Medtronic is a dominant player in type 1 diabetes market but this move corresponds with the desire of Medtronic CEO, Omar Ishrak, of capturing the much larger, type 2 diabetes market segment. Ishrak made an unexpected entrance at CES in Las Vegas this year, sharing the stage with GE's Ginni Rometty to unveil a research prototype concept for a first-of-its-kind cognitive app that can help to detect critical patterns and trends for people with diabetes to making daily management of diabetes simpler. That yet-to-be-released cognitive computing app offered a tantalizing possibility: In a research study of 600 patient data that was de-identified, findings suggest that cognitive computing can predict a low-glucose event three hours before its onset.
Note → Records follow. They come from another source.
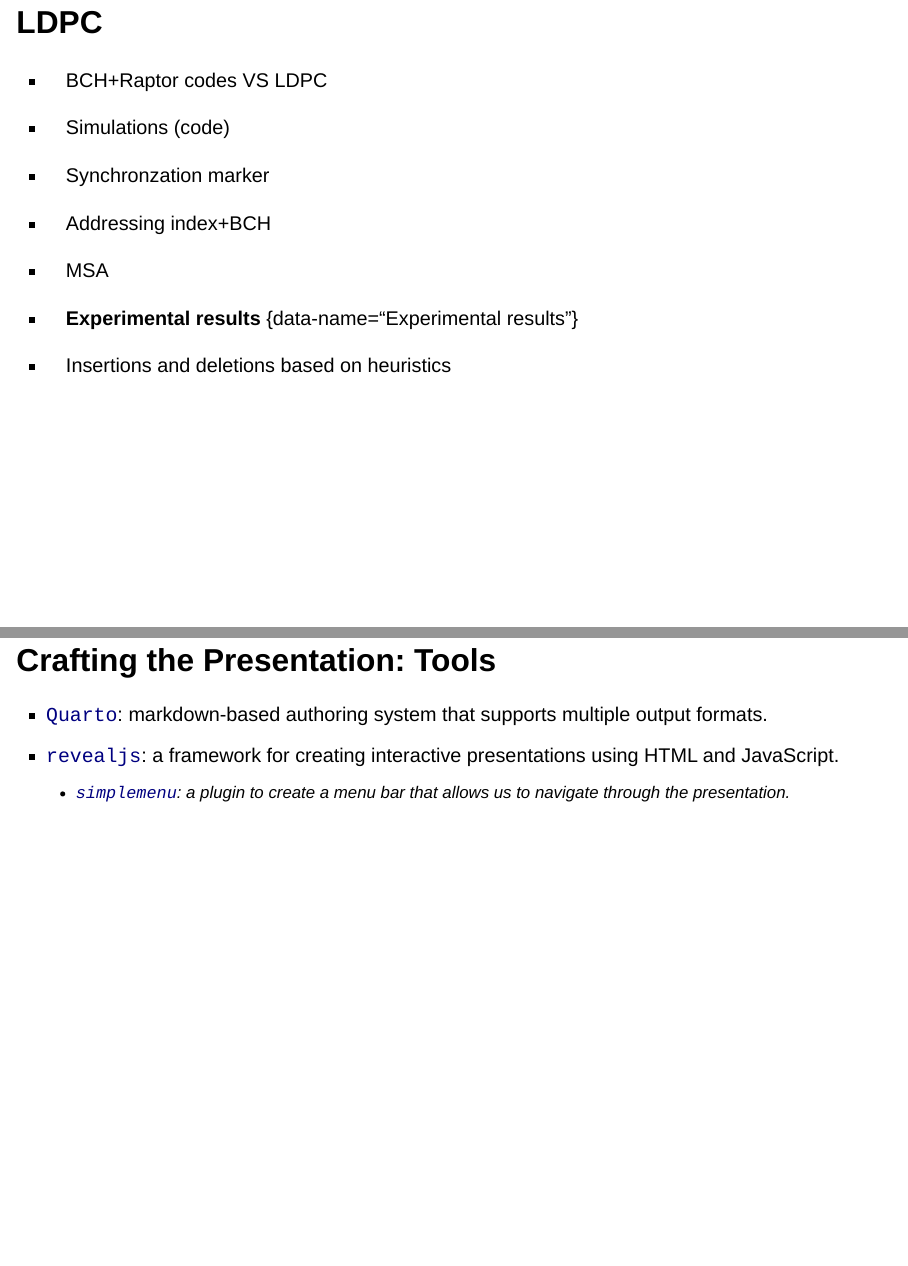
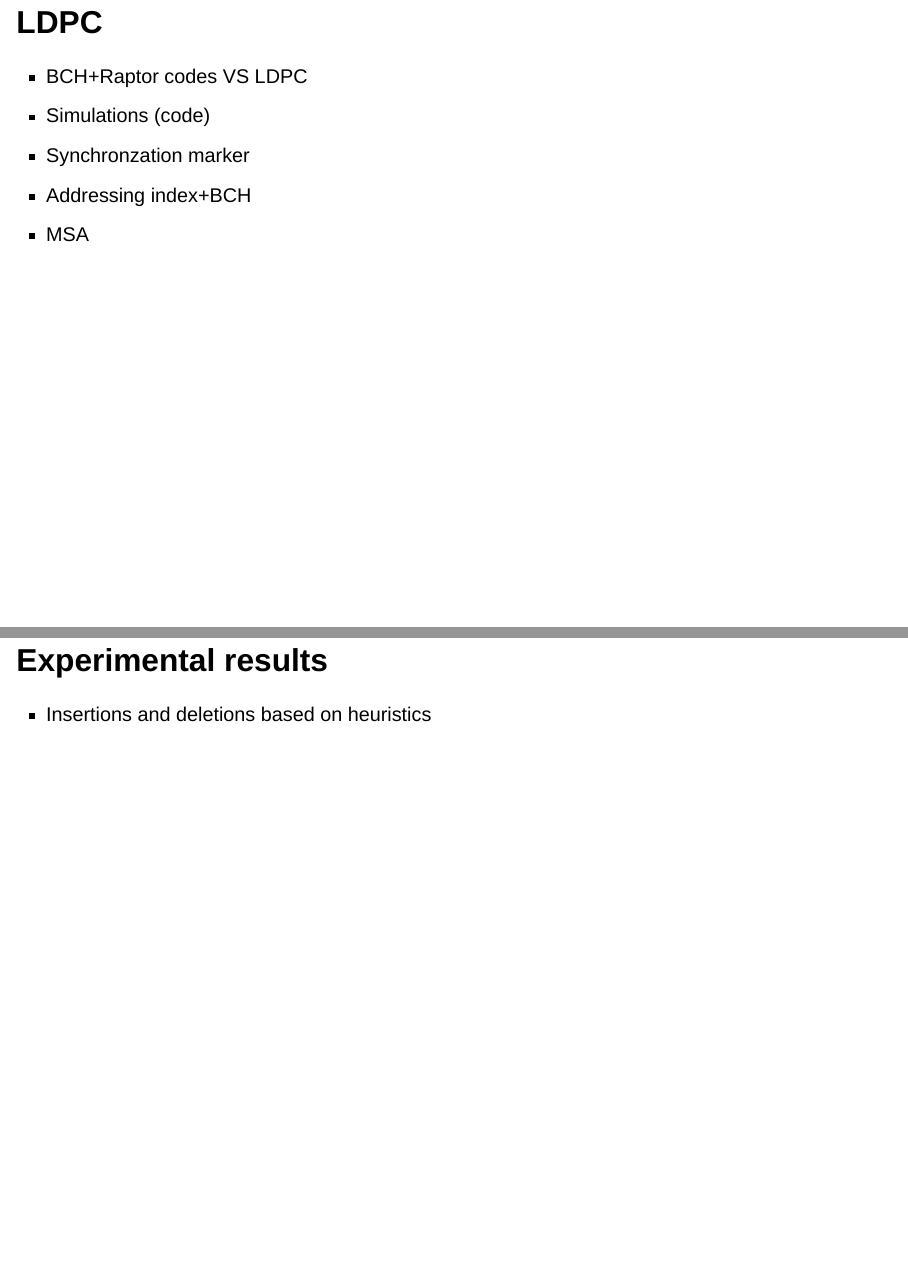
Before and after one commit to mathoory/cs-seminar-dna-sotrage-ldpc, a Quarto document (seminar_chandak_et_al.qmd): pages 7 and 8 of 8 before the commit and pages 7 and 8 of 9 after it, joined at a grey line. Rendered offline with R 4.5, knitr and Pandoc in place of Quarto, with nearby package versions; drawn as Slidy slides in place of the format the file asks for.

Commit message:
inc. lists

```diff
--- a/seminar_chandak_et_al.qmd
+++ b/seminar_chandak_et_al.qmd
@@ -31,13 +31,15 @@ revealjs-plugins:
 ## Theoretical bounds {data-name="Theoretical bounds"}
 
 ## LDPC {data-name="LDPC"}
-* BCH+Raptor codes VS LDPC
-* Simulations (code)
-* Synchronzation marker
-* Addressing index+BCH
-* MSA
+::: {.incremental}
+- BCH+Raptor codes VS LDPC
+- Simulations (code)
+- Synchronzation marker
+- Addressing index+BCH
+- MSA
+:::
 
-* **Experimental results** {data-name="Experimental results"}
+## Experimental results {data-name="Experimental results"}
 * Insertions and deletions based on heuristics
 
 ## Crafting the Presentation: Tools {data-name="Conclusion"}
```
The partnership with Qualcomm is also to enable that actionable insight although this partnership is presumably a more R&D-intensive process to develop a wholly new kind of CGM device that will leverage Qualcomm Life's wireless heft.
That subsidiary has been hard at work in developing its 2net Design platform that can design the communications components of connected medical devices including disposable drug delivery and disposable diagnostic devices. The platform provides end-to-end connectivity designed to meet FDA and HIPAA safety and privacy standards.
"This collaboration furthers our commitment of enabling new connected care models that liberate vital data and unlock insights to deliver intelligent care wherever the patient may be," said Rick Valencia, president and general manager, Qualcomm Life, in the release.
No timeline was offered regarding when such a system would be launched. Dexcom in comparison, is gearing up for the first product to launch in 2018. Irrespective of who wins the race, if these companies are successful in developing approved, effective products that function as advertised, the real winner may be diabetes patients.